§ **WHAT TO DO**:
How many lines of the data contain "rgba"? Reply with the number alone.

§ **TASK INPUTS**:
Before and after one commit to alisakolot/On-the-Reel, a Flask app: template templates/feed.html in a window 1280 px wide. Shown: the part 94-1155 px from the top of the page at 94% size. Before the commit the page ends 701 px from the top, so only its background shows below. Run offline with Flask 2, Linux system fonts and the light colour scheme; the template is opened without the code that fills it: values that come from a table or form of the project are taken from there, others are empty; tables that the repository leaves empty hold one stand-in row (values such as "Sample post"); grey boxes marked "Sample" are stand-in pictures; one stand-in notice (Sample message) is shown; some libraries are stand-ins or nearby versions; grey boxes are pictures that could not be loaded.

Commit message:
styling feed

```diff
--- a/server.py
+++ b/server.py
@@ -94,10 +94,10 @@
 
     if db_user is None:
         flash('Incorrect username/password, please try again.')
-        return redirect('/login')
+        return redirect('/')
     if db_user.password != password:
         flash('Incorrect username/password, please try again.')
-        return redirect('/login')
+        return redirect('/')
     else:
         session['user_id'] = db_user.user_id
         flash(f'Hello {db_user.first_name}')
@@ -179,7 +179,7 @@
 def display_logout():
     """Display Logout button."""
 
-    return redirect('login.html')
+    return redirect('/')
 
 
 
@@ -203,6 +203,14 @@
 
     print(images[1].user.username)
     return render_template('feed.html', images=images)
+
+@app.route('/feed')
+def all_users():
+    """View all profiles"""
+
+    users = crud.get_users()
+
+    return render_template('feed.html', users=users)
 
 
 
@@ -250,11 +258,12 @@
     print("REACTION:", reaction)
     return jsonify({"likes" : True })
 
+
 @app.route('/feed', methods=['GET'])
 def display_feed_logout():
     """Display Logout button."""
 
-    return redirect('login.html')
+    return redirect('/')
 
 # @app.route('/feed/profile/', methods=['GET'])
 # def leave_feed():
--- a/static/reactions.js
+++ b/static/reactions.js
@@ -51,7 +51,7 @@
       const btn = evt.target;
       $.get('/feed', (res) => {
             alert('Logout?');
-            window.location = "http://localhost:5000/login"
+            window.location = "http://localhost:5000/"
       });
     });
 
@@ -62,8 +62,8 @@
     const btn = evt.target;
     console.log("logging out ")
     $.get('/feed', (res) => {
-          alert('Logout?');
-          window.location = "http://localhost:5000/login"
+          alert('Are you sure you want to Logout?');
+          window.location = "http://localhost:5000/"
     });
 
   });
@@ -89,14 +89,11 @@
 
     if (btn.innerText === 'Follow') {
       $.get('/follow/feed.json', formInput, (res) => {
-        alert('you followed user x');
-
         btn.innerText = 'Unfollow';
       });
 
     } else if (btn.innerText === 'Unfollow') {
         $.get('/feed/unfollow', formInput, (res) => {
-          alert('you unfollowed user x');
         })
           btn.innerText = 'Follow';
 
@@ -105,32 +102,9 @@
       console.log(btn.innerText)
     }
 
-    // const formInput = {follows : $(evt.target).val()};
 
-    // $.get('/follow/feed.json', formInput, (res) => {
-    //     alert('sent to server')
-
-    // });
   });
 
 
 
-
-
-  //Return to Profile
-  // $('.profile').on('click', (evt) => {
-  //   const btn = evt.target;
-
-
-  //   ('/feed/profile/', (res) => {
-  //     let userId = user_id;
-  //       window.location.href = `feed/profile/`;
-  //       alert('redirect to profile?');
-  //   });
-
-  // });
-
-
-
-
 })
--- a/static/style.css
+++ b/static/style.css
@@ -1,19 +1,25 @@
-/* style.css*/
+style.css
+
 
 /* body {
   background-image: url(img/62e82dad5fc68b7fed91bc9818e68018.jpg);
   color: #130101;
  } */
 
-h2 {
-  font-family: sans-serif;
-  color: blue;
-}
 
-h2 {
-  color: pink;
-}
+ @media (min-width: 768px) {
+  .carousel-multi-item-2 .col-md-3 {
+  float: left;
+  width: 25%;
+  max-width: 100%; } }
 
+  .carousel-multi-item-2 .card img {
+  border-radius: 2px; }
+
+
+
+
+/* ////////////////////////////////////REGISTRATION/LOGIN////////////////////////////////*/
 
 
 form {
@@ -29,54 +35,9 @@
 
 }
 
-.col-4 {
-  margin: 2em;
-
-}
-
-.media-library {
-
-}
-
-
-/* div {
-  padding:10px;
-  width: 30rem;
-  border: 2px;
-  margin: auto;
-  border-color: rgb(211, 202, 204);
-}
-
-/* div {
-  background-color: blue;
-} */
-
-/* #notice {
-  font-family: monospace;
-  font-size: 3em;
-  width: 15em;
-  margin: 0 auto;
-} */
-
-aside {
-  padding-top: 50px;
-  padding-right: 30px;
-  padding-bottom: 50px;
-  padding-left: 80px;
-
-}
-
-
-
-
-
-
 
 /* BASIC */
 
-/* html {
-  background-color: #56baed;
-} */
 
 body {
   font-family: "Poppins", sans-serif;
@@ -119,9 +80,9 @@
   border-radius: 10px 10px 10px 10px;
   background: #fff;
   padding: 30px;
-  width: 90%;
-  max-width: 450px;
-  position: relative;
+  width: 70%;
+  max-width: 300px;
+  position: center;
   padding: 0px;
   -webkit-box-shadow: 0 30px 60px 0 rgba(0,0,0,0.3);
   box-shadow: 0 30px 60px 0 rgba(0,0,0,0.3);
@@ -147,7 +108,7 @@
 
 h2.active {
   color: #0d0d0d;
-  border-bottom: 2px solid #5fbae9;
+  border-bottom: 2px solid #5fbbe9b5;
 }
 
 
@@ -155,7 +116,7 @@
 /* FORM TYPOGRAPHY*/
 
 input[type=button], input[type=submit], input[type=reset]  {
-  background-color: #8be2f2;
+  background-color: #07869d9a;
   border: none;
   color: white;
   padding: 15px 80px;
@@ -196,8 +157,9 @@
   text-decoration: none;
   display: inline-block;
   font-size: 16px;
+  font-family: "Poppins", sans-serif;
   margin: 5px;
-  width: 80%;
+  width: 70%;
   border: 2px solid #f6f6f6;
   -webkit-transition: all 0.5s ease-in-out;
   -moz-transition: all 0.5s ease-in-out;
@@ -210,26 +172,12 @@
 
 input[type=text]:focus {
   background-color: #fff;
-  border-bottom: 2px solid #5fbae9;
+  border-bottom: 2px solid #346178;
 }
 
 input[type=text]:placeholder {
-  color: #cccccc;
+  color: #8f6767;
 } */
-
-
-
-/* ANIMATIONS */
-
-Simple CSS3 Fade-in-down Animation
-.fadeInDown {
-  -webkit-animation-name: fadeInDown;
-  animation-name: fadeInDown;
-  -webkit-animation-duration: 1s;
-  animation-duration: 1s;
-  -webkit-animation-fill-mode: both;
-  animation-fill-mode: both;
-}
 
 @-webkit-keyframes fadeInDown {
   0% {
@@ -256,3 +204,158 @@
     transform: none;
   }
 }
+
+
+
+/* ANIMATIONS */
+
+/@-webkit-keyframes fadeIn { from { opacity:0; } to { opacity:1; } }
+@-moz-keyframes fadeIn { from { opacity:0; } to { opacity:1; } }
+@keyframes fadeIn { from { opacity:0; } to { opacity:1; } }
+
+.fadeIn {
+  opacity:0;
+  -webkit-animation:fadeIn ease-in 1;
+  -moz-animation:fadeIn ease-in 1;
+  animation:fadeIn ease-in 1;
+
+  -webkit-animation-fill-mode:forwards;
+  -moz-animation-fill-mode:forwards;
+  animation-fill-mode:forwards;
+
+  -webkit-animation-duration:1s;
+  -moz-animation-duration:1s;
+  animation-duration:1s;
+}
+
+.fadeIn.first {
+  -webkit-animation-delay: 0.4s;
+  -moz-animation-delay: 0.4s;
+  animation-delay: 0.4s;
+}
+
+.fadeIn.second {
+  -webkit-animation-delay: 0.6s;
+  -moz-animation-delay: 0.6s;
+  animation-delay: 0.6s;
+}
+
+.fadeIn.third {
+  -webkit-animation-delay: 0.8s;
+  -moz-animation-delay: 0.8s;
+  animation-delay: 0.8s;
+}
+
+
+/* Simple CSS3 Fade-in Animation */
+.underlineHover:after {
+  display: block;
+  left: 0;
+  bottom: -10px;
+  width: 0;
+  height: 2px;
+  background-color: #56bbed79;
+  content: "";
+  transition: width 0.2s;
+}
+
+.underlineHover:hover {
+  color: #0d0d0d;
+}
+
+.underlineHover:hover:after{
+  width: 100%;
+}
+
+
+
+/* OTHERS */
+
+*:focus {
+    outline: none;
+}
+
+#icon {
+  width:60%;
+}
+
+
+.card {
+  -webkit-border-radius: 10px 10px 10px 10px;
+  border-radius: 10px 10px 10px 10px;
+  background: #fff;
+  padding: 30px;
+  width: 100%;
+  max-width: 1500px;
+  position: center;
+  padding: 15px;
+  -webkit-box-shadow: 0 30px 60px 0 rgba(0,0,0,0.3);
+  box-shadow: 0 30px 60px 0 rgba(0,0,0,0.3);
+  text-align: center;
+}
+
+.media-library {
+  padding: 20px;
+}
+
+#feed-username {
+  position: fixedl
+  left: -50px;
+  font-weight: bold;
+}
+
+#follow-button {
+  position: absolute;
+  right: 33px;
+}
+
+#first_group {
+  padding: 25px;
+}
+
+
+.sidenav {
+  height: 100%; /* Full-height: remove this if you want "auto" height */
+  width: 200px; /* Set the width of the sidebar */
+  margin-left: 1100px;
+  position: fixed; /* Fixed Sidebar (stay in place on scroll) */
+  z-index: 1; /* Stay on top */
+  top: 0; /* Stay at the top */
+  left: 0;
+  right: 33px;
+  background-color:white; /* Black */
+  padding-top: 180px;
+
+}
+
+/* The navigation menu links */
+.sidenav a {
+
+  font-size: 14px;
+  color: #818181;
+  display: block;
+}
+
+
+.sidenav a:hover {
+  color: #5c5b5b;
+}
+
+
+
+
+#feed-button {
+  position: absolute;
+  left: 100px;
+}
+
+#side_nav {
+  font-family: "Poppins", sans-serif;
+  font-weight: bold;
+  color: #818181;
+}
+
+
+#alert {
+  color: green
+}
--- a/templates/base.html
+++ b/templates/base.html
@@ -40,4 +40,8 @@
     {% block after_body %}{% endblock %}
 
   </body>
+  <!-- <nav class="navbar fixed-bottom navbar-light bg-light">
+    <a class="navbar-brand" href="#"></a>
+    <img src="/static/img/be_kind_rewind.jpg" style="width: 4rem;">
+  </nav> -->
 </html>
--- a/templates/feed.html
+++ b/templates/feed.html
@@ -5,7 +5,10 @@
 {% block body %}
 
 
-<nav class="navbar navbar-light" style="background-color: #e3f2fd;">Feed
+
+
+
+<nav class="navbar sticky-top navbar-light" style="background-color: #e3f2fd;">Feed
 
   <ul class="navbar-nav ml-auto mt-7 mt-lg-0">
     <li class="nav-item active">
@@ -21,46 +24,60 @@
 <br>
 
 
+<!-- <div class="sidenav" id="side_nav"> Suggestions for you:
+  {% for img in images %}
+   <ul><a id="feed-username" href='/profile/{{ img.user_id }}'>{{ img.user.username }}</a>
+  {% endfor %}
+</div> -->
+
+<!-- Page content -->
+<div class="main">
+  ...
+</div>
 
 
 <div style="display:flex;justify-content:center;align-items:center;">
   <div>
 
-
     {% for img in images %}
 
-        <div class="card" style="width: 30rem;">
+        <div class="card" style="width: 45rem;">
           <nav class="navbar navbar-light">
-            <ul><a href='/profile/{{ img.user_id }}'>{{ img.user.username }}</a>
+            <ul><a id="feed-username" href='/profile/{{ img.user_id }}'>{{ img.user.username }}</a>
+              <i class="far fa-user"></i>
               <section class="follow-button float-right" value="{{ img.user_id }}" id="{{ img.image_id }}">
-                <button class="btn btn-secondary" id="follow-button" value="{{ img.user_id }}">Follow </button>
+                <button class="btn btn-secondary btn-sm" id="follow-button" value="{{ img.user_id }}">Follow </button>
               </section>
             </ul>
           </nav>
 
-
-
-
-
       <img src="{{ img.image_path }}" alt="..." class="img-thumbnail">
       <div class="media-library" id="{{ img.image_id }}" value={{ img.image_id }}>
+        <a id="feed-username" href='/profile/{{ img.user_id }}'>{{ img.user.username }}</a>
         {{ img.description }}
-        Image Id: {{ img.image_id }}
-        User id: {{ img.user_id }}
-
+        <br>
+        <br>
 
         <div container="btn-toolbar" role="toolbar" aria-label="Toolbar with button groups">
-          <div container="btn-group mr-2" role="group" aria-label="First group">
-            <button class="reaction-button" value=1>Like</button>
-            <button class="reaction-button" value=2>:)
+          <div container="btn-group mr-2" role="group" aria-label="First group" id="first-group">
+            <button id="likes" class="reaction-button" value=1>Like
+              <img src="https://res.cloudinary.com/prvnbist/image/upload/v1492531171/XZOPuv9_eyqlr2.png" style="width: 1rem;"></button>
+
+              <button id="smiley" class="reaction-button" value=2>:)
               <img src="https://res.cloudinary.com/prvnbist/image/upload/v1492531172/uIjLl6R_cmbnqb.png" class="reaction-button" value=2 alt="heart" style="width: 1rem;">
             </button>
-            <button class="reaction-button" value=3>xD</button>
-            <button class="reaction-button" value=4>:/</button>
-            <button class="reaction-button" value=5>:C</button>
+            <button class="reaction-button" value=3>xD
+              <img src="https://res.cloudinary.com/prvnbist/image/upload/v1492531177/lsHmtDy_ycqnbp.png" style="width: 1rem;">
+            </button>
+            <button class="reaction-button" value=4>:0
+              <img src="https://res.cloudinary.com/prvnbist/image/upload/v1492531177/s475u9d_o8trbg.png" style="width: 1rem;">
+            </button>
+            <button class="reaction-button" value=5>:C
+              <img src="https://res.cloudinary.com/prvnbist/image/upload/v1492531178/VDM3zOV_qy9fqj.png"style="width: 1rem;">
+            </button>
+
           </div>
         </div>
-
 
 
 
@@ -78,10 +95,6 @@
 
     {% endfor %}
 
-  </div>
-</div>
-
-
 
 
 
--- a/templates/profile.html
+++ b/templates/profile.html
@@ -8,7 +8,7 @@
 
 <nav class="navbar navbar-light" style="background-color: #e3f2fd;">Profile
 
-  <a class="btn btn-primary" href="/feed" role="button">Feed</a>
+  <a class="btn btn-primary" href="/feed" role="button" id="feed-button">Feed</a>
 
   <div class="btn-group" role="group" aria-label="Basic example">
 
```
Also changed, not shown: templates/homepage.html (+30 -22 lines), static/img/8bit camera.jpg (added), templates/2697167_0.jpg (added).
* * *
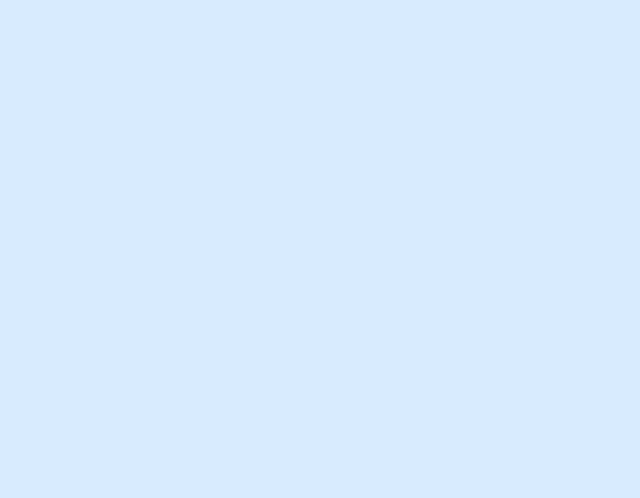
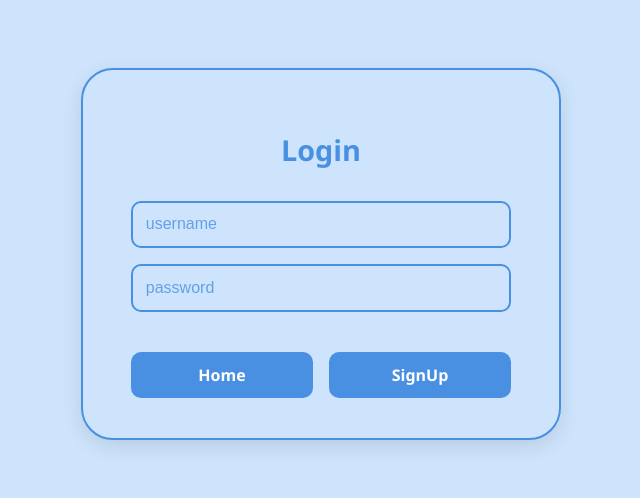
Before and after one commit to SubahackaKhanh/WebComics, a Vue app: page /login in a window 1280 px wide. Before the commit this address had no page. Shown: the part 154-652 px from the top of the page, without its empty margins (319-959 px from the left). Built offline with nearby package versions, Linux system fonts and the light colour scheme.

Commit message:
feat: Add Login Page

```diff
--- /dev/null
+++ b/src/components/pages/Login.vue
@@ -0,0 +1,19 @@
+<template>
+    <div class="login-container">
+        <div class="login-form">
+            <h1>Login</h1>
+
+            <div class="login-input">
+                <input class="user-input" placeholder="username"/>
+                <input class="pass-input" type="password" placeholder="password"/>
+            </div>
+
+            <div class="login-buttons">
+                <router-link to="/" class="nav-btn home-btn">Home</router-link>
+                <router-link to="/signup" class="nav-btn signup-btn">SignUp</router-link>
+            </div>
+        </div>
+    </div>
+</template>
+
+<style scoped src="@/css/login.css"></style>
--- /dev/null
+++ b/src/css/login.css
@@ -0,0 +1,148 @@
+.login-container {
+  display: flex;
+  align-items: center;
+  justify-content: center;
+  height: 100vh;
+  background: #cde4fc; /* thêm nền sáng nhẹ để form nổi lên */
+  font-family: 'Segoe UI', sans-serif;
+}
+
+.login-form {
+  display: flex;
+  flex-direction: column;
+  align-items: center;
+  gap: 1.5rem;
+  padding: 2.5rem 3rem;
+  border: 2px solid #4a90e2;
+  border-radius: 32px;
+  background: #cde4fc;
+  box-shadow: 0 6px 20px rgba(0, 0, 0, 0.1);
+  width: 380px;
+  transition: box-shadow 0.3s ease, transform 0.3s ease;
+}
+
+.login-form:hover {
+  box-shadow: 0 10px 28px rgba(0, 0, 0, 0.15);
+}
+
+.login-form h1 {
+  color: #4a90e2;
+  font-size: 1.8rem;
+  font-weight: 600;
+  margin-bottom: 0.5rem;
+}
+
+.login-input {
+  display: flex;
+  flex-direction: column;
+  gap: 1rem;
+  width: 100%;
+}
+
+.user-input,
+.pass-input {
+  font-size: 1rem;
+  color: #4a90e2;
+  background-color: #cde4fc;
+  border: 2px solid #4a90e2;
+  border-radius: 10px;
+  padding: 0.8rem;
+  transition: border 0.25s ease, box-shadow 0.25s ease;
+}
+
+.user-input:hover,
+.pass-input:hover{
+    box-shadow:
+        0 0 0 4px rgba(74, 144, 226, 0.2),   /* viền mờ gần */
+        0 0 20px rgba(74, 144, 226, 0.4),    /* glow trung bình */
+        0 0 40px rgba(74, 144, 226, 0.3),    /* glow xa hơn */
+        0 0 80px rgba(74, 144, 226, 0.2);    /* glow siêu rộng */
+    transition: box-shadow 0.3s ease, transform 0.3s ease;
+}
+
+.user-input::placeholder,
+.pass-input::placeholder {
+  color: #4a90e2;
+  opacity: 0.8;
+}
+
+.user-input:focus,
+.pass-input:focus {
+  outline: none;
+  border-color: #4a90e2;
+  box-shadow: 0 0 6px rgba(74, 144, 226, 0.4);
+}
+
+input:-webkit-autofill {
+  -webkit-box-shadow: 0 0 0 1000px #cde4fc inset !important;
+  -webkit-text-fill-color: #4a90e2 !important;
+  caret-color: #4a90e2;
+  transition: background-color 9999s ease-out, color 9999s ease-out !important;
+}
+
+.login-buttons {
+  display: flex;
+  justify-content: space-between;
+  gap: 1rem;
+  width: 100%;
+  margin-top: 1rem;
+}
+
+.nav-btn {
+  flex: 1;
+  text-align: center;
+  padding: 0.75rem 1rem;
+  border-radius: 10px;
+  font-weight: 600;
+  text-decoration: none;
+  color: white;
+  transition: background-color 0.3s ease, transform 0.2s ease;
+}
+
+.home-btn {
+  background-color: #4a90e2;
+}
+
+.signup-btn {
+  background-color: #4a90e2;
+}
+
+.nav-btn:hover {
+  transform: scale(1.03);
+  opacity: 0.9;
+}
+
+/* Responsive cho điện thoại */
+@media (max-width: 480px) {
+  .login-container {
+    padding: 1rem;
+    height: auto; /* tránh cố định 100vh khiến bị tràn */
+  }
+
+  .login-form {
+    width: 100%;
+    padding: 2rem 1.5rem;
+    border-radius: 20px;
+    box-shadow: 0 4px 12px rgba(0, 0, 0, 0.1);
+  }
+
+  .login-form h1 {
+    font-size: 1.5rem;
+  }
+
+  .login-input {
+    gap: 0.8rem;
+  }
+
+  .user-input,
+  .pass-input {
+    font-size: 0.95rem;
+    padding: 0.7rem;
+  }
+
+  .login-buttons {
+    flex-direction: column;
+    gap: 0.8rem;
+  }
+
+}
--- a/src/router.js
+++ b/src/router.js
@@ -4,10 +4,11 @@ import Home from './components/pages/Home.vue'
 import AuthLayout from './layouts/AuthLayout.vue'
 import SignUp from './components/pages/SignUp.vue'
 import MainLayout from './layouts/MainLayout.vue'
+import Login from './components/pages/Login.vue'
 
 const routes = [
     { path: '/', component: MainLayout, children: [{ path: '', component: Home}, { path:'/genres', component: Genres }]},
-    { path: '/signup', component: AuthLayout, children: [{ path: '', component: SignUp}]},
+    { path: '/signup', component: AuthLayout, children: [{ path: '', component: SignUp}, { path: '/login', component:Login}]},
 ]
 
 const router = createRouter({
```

§ **WRITTEN RESPONSE**:
12